Listen to UW-Milwaukee Philosophy Professor Talk Campbell, Mythology, and Star Wars on NPR
Mark Peterson is a philosophy professor at UW-Milwaukee’s College of General Studies, where he co-teaches a course on superheroes and mythology. “The actual structure of the course is an application of semiotic theory to unpacking whether or not metaphorical, mythical and religious discourse makes sense,” Peterson explains. “[And] semiotics is kind of [a] philosophical tool box that lets you figure out when metaphors are actually working properly.”

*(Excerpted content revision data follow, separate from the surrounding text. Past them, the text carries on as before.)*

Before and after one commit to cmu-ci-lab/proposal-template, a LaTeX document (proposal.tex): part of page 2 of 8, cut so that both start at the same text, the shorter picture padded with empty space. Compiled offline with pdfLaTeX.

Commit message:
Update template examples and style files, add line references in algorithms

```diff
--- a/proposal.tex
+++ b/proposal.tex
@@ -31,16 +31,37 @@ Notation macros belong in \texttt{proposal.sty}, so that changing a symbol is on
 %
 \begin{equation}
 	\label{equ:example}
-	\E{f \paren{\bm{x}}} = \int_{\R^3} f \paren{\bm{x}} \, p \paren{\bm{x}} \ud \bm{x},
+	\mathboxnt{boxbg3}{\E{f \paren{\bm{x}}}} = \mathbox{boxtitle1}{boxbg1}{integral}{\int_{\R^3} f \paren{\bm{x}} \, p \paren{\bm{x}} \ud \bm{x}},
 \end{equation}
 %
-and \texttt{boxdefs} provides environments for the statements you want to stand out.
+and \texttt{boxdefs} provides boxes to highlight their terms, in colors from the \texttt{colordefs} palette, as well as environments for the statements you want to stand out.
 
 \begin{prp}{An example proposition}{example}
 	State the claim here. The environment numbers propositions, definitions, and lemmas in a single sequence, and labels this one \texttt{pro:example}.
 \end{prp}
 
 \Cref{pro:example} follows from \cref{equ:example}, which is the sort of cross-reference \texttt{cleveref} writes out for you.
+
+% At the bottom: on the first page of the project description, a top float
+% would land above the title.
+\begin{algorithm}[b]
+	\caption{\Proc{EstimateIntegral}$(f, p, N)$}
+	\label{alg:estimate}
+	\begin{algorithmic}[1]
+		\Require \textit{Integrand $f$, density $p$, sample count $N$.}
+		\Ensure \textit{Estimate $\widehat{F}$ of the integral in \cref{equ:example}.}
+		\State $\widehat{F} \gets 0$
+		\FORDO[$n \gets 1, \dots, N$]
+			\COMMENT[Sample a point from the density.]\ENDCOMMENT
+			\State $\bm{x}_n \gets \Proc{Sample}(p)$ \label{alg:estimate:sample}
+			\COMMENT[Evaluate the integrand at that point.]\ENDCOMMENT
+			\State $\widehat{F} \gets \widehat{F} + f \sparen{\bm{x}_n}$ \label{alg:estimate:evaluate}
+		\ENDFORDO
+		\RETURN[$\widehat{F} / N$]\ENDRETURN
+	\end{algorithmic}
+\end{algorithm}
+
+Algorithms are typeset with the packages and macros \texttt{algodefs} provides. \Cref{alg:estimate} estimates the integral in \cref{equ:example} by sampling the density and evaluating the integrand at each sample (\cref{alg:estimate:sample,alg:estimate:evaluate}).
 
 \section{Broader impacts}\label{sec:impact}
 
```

Peterson says that one of Star Wars’ biggest influences on character and story development is the hero’s journey, laid out and popularized by Joseph Campbell in his 1949 book, The Hero with a Thousand Faces. “What we do know is that [George] Lucas read this book and mirrored those first three films at least on the hero’s journey directly out of Campbell’s analysis of that journey,” he notes. “And so we find it explicit in Luke [Skywalker].” The hero’s journey is divided into three parts: separations, initiations, and returns, according to Peterson. Many films, just like Star Wars, have a similar map of the hero’s journey laid within our cultural mythology. “In the case of Luke’s trajectory, these are psychological obstacles we all come to as we travel towards our own authentic lives,” he says. To listen to Peterson’s interview on NPR and read more about the course, click here.